Change detection outputs:
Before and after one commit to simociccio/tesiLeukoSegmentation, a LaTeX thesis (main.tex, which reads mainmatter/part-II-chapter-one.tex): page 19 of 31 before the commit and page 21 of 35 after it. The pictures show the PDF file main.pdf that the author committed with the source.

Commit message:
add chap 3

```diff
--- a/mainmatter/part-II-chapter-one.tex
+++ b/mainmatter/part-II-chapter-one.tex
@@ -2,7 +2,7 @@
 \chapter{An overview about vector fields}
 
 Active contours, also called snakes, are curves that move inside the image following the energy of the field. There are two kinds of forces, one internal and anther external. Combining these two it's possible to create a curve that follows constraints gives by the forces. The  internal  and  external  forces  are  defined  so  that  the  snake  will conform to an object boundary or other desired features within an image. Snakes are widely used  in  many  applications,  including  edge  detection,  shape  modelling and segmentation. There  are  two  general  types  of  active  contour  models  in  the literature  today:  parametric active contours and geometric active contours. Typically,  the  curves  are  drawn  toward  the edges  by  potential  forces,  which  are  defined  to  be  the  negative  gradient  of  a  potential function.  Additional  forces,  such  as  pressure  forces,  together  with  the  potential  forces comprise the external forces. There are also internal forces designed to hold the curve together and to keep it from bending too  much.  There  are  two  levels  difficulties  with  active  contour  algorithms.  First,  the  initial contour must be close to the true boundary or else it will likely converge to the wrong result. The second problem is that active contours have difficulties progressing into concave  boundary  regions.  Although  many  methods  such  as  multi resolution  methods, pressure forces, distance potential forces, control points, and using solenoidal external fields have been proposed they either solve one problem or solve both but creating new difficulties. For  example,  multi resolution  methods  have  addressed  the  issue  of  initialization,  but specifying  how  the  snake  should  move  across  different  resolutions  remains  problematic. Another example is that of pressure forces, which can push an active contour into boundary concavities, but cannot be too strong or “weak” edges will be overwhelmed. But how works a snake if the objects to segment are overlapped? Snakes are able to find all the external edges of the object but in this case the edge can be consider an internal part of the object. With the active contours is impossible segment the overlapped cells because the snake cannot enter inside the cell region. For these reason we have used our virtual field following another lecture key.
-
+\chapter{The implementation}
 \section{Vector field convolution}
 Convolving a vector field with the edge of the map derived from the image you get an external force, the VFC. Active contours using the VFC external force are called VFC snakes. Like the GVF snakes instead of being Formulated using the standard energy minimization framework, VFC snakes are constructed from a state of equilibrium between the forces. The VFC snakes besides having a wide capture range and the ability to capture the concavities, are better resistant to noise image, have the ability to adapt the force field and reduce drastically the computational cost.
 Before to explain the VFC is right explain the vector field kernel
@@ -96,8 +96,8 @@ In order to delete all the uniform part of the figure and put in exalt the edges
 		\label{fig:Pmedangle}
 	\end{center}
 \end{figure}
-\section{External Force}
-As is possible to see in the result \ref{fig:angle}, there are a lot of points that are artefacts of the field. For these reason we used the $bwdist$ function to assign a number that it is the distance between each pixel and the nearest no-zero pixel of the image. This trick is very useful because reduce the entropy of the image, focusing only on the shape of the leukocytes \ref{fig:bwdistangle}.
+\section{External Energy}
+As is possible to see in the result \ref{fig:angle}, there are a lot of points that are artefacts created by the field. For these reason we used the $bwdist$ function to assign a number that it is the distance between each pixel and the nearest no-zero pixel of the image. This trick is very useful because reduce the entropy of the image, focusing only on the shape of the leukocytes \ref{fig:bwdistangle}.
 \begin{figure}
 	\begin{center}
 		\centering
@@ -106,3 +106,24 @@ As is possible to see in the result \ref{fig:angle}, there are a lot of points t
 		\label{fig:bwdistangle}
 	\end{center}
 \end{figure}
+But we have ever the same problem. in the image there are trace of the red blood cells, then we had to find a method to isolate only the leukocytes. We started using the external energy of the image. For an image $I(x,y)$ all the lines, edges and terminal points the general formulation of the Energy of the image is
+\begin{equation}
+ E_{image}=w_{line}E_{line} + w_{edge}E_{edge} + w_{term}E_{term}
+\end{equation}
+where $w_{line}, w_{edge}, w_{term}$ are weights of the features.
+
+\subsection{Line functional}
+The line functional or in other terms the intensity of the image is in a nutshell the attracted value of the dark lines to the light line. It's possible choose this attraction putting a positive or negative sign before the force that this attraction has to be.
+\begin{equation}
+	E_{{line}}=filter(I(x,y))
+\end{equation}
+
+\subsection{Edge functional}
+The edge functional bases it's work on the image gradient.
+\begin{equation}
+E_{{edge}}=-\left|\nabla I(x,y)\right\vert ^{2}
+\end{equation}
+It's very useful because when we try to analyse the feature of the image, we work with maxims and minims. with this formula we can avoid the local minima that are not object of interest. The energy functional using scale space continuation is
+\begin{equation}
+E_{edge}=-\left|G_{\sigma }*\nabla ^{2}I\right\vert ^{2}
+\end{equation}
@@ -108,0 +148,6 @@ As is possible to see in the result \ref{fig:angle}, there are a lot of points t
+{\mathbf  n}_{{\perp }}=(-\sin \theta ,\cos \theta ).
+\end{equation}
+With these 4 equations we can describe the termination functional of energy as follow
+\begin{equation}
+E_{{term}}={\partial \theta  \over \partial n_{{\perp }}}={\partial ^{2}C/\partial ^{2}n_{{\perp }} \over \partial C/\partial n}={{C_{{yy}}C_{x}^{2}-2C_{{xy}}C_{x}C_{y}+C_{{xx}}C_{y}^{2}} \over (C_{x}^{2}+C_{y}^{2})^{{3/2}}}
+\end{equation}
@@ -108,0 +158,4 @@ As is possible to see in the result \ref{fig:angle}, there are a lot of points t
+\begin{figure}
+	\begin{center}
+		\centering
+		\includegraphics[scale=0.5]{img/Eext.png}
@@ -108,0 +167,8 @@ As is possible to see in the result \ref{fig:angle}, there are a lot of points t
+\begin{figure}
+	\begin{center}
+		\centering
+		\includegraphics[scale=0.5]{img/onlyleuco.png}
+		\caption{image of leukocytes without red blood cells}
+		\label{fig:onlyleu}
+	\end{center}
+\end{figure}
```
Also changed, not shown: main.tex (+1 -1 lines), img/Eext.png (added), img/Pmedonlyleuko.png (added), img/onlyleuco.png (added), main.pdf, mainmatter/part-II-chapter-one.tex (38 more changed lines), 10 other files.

YOUR ASSIGNMENT:
In the records above, find the lines holding "perp". Copy each one.

YOUR RESPONSE:
+{\mathbf  n}_{{\perp }}=(-\sin \theta ,\cos \theta ).
+E_{{term}}={\partial \theta  \over \partial n_{{\perp }}}={\partial ^{2}C/\partial ^{2}n_{{\perp }} \over \partial C/\partial n}={{C_{{yy}}C_{x}^{2}-2C_{{xy}}C_{x}C_{y}+C_{{xx}}C_{y}^{2}} \over (C_{x}^{2}+C_{y}^{2})^{{3/2}}}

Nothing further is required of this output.